Just passed the 1000 km marker. Thoughts on biking Thailand are quit positive. There are no bicycle paths or routes but traffic is generally relaxed and save. Mostly there is a big shoulder on the road and if not they give you space. The food you can buy along the road is insanely good. I don’t always know wat it is but it never disapoints. The very dirty looking ones are the best in my experience. The only time I had some stomach problems was after a resaurant diner in Chiang Mai.



The route through Thailand.

New blog, New trip

Hello and welcome to my new bike travelling site.

The language will be English here because not everybody intrested can read Dutch. I will try to make some pieces on my Dutch site in Dutch.
Everybody can also comment on blog posts, see at the top of each post (Leave a comment). It will be appreciated and I will definitely follow it and react when required. Remember I’m not always online, so it can take some time for me to react.
This short introduction ends here, so let’s go biking!

South East Asia is the region where I will be biking through.
Rough plan at the moment: start in Bangkok go up north to Laos then east to Vietnam then back south again and through Cambodia back to Bangkok. If there is some time left I would also like to go visit some beaches in the south of Thailand. Currently I’m making a list of places I should visit, like Angkor Wat in Cambodia, and nice stretches to bike over. Leave a comment if you have a must see location or any other great idea. I will publish my list when I know a bit more.

But let me start at the beginning.
Flying to Bangkok was the easiest (read: cheapest) way to go there to start my trip. I was flying with Emirates which had no extra charge for a bicycle. They also did not require a box to put it in, they do prefer it though, and the bike survived the trip without a scratch, Wow!

Bangkok airport is about 20 km from the city. It was just dark and the road to the city was busy and I had no clue how to go myself. There is a direct train connection, but they don’t allow bicycles on it. The taxidrivers however are very willing to take me.

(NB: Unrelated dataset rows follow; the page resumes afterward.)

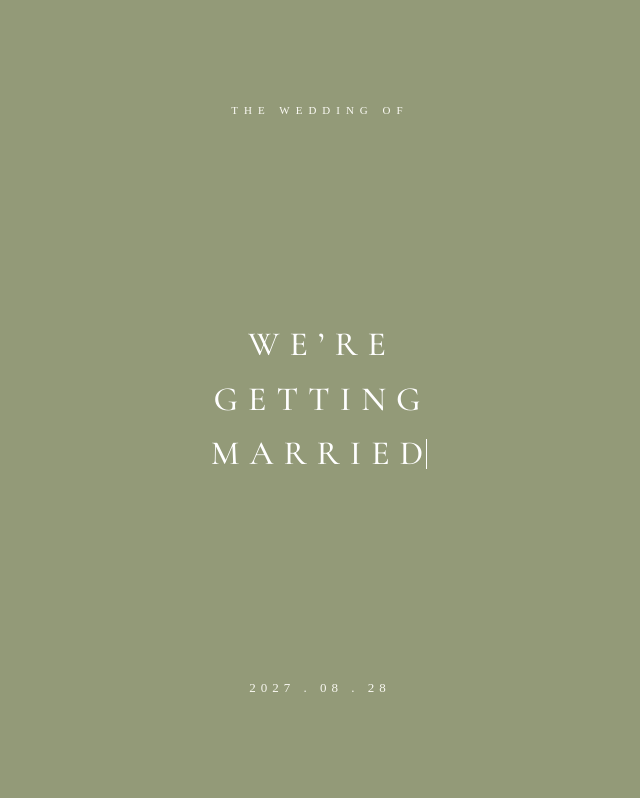
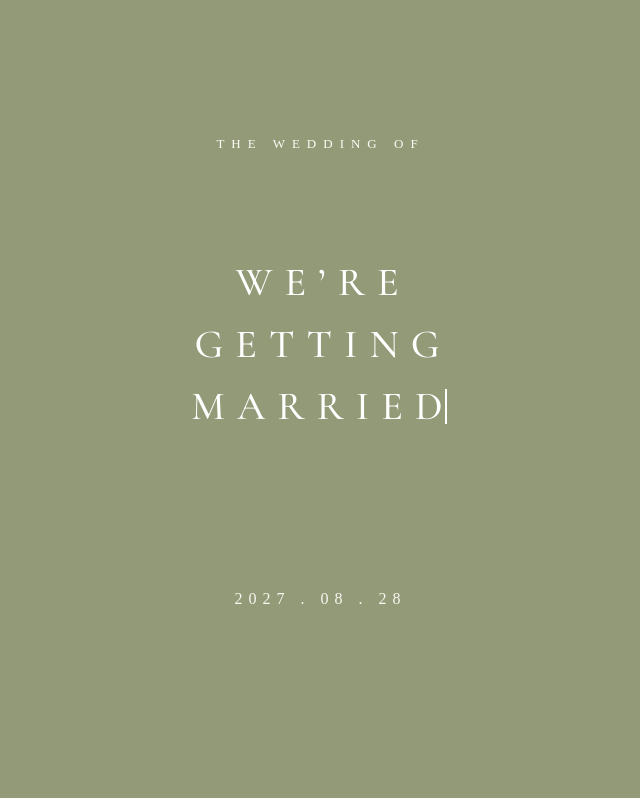
Before and after one commit to jaeyun-jeongin/Jaeyun-jeongin.github.io, a plain HTML site: page index.html in a window 1280 px wide. Shown: the top 798 px of the page, without its empty margins (323-963 px from the left). Drawn offline with nearby package versions, Linux system fonts and the light colour scheme.

Commit message:
인트로 글씨 키우고 위로
Co-Authored-By: Claude Opus 5.5 <noreply@anthropic.com>
Claude-Session: https://claude.ai/code/session_014x3DoSBryz5Xt6sjpw67QT

```diff
--- a/index.html
+++ b/index.html
@@ -47,17 +47,17 @@ button{font-family:inherit;cursor:pointer}
 .reveal .tl-line{transform:scaleY(0);transform-origin:top;transition:transform 1s cubic-bezier(.4,0,.2,1) .1s}.reveal.in .tl-line{transform:none}
 .splash{position:fixed;left:0;top:0;right:0;bottom:0;z-index:40;background:#939A78;display:flex;align-items:center;justify-content:center;overflow:hidden;pointer-events:none;opacity:0;visibility:hidden;animation:spOut 7s ease both}
 @keyframes spOut{0%,90%{opacity:1;visibility:visible}100%{opacity:0;visibility:hidden}}
-.sp-txt{display:flex;flex-direction:column;align-items:center;gap:14px;font-family:"Cormorant Garamond",serif;font-weight:500;color:#FFFFFF;font-size:34px;line-height:1.2}
-.sp-ln{display:block;letter-spacing:10px;padding-left:10px;position:relative}
+.sp-txt{display:flex;flex-direction:column;align-items:center;gap:14px;font-family:"Cormorant Garamond",serif;font-weight:500;color:#FFFFFF;font-size:40px;line-height:1.2;transform:translateY(-7vh)}
+.sp-ln{display:block;letter-spacing:12px;padding-left:12px;position:relative}
 .sp-c{opacity:0;animation:spC .01s linear both;position:relative}
 @keyframes spC{to{opacity:1}}
-.sp-c::after{content:"";position:absolute;right:6px;top:14%;width:1.5px;height:74%;background:#FFFFFF;opacity:0;animation:cur var(--d) steps(1) var(--t)}
+.sp-c::after{content:"";position:absolute;right:8px;top:14%;width:1.5px;height:74%;background:#FFFFFF;opacity:0;animation:cur var(--d) steps(1) var(--t)}
 .sp-last::after{animation:blink .85s steps(1) var(--t) infinite}
 @keyframes cur{from,to{opacity:1}}
 @keyframes blink{0%{opacity:1}50%{opacity:0}}
 .sp-w{fill:#FFFFFF}
-.sp-top,.sp-bot{position:absolute;left:0;right:0;text-align:center;color:#FBFAF4;font-size:11px;letter-spacing:6px;padding-left:6px;opacity:0;animation:fade 1s ease .2s both}
-.sp-top{top:13%}.sp-bot{bottom:13%;font-size:13px;letter-spacing:5px;animation-delay:4.2s}
+.sp-top,.sp-bot{position:absolute;left:0;right:0;text-align:center;color:#FBFAF4;font-size:13px;letter-spacing:7px;padding-left:7px;opacity:0;animation:fade 1s ease .2s both}
+.sp-top{top:17%}.sp-bot{bottom:24%;font-size:16px;letter-spacing:6px;animation-delay:4.2s}
 .sp-rule{position:absolute;left:50%;width:1px;height:40px;background:rgba(251,250,244,.6);margin-left:-.5px}
 .sp-g{fill:#FFFFFF;stroke:#FFFFFF;stroke-width:8;stroke-dasharray:1;animation:spDraw .8s ease-in-out both,spFill .6s ease both}
 .sp-f{fill:none;stroke:#FFFFFF;stroke-width:26;stroke-linecap:round;stroke-dasharray:1;animation:spDraw 1s ease-in-out both}
```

Bangkok by night
Bangkok by night

I stayed only two nights and didn’t see a lot of this incredible big city full of energy. But I will be back here in a couple of months.

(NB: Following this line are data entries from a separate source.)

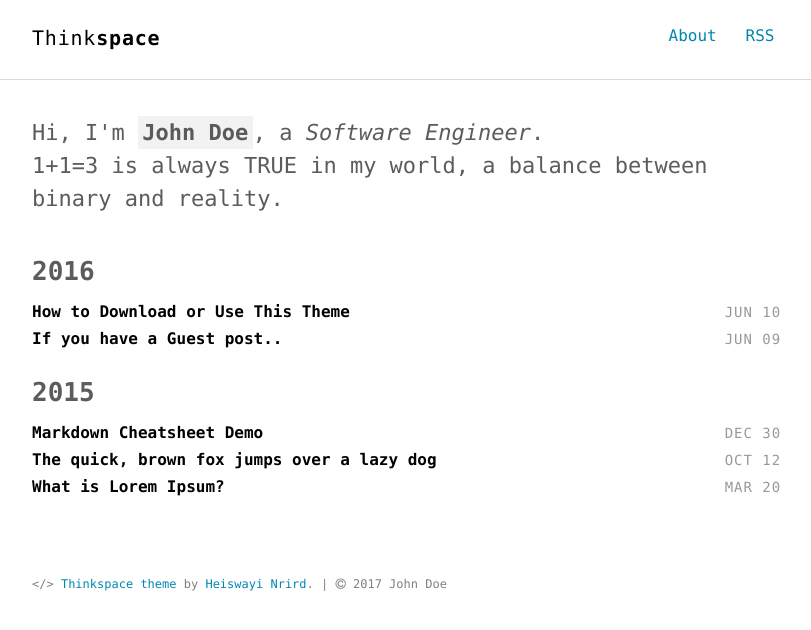
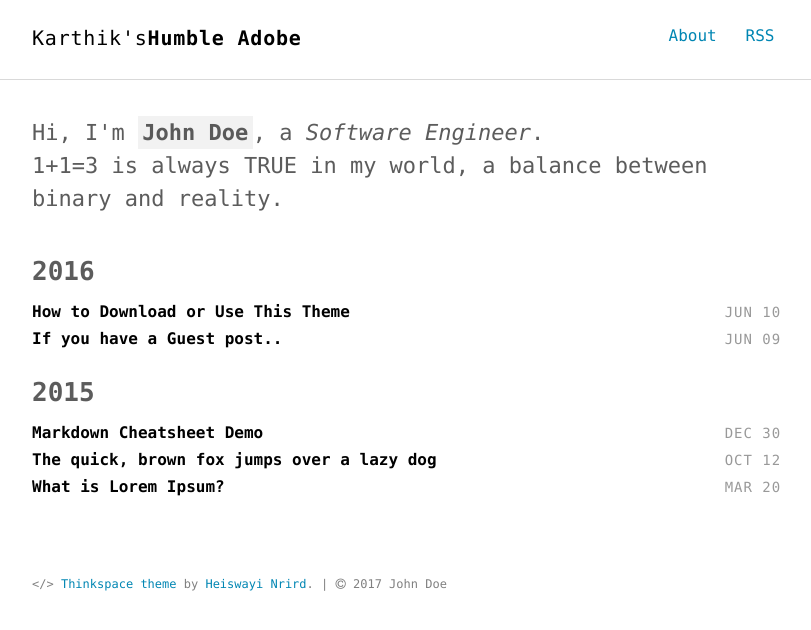
Before and after one commit to pyrito/pyrito.github.io, a Jekyll site: the page built from index.html, in a window 1280 px wide. Shown: the top 630 px of the page, without its empty margins (232-1043 px from the left). Built offline with Jekyll 4.4.1, drawn with Linux system fonts in a browser that asks for light colours; part of the change alters nothing that is shown.

Commit message:
updated the config file with my information

```diff
--- a/_config.yml
+++ b/_config.yml
@@ -1,17 +1,17 @@
 
 # SEO settings
-title: "Think"
-title2: "space" # default: ""
-description: "Just another minimalist Jekyll theme for technical writing."
-keywords: "Jekyll, theme, free, download, SEO, blog, web, minimalist, thinkspace"
-url: http://heiswayi.github.io/thinkspace # site url
+title: "Karthik's"
+title2: "Humble Adobe" # default: ""
+description: "A place where my thoughts can roam free."
+keywords: "Jekyll, theme"
+url: http://pyrito.github.io # site url
 baseurl: "" # apply repo name if use it under gh-pages branch
 # baseurl: null # apply null if repo name is something like username.github.io
 
 google_analytics: UA-XXXXX-XX
 repo: http://github.com/heiswayi/thinkspace
-disqus_shortname: "hnbloggithub"
-twitter_username: "HeiswayiNrird"
+disqus_shortname: "pyrito"
+twitter_username: "pyr1to"
 comments: true
 
 # Build settings
@@ -33,17 +33,17 @@ author:
   job      : "Software Engineer"
   bio      : "1+1=3 is always TRUE in my world, a balance between binary and reality."
   thumb    : /images/author.jpg
-  email    : hnrird@gmail.com
-  url      : http://heiswayi.github.io
-  github   : http://github.com/heiswayi
-  twitter  : http://twitter.com/HeiswayiNrird
-  facebook : https://www.facebook.com/heiswayi.nrird
-  linkedin : http://linkedin.com/in/nrird
+  email    : pyrito@gmail.com
+  url      : http://heiswayi.pyrito.io
+  github   : http://github.com/pyrito
+  twitter  : http://twitter.com/pyr1to
+  facebook : https://www.facebook.com/
+  linkedin : http://linkedin.com/
 
 # social settings
 og_locale: "en_US"
 twitter_card: "summary_large_image"
-twitter_site: "@HeiswayiNrird"
+twitter_site: "@pyrito"
 
 gems:
   - bourbon
@@ -55,5 +55,7 @@ navbar:
     title: About
   - slug : blog
     title: Blog
+  - slug: projects
+    title: Projects
 
 exclude: ["gulp", "node_modules", "bower", "bower_components", "config.rb", "src", "Gemfile", "Gemfile.lock", ".rvmrc", ".rbenv-version", "package.json", "gulpfile.js", "README.md", "Rakefile", "changelog.md"]
```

The best way to leave the city I think is by train but there is no station near my hotel, so I decided to bike out of Bangkok. Finding my way through the very busy and big city was quite a challenge. It was strange that I never felt unsafe, the traffick here is quite friendly. No honking or middlefingers and if there is no space for cars to pass me they wait till there is space. But mind you if you wanna do sightseeing on your bike. There is no space for that, you have to go along with the traffick.